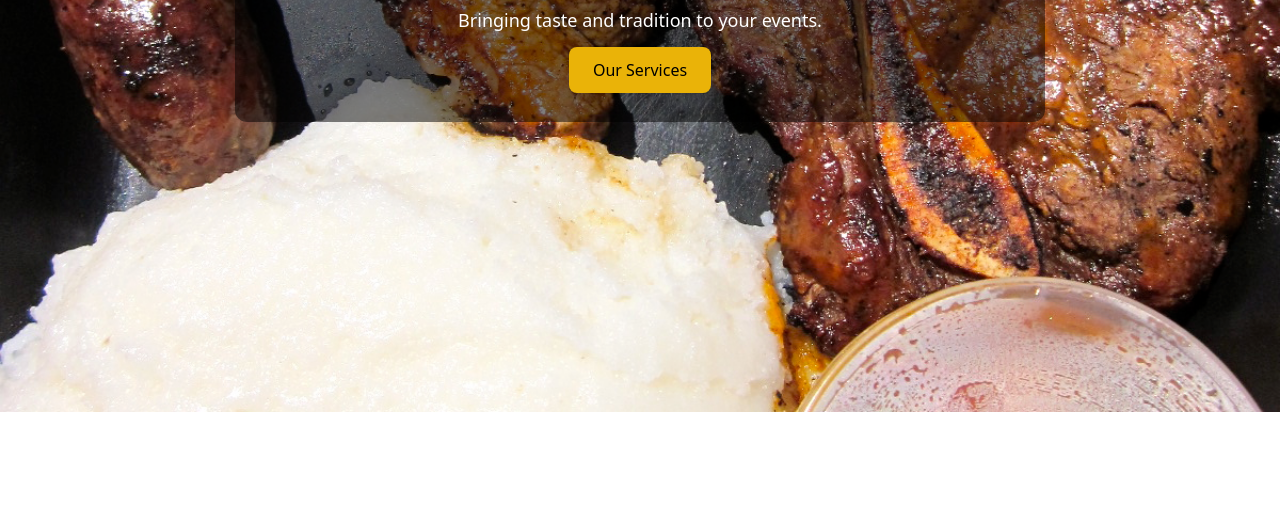
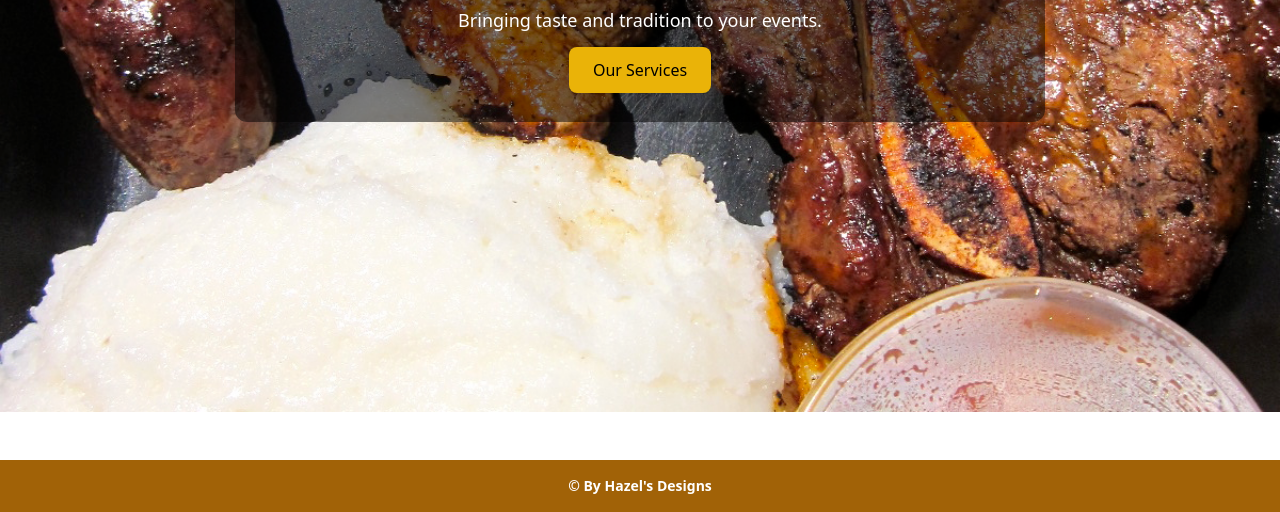
Before and after one commit to makunyane-catering/makunyane, a plain HTML site: page index.html in a window 1280 px wide. Shown: the part 388-900 px from the top of the page. Before the commit the page ends 800 px from the top, so only its background shows below. Drawn offline with nearby package versions, Linux system fonts and the light colour scheme.

Commit message:
index.html

```diff
--- a/index.html
+++ b/index.html
@@ -33,5 +33,10 @@
     <a href="services.html" class="px-6 py-3 bg-yellow-500 text-black rounded-lg shadow hover:bg-yellow-400">Our Services</a>
   </div>
 </section>
+  <!-- Footer -->
+<footer class="bg-yellow-700 text-white text-center py-4 mt-12">
+  <p class="text-sm font-semibold">&copy; By Hazel's Designs</p>
+</footer>
+
 </body>
 </html>
```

^^^^

The problem: The records above must be returned exactly, with each picture omitted.

The answer:
Before and after one commit to makunyane-catering/makunyane, a plain HTML site: page index.html in a window 1280 px wide. Shown: the part 388-900 px from the top of the page. Before the commit the page ends 800 px from the top, so only its background shows below. Drawn offline with nearby package versions, Linux system fonts and the light colour scheme.

Commit message:
index.html

```diff
--- a/index.html
+++ b/index.html
@@ -33,5 +33,10 @@
     <a href="services.html" class="px-6 py-3 bg-yellow-500 text-black rounded-lg shadow hover:bg-yellow-400">Our Services</a>
   </div>
 </section>
+  <!-- Footer -->
+<footer class="bg-yellow-700 text-white text-center py-4 mt-12">
+  <p class="text-sm font-semibold">&copy; By Hazel's Designs</p>
+</footer>
+
 </body>
 </html>
```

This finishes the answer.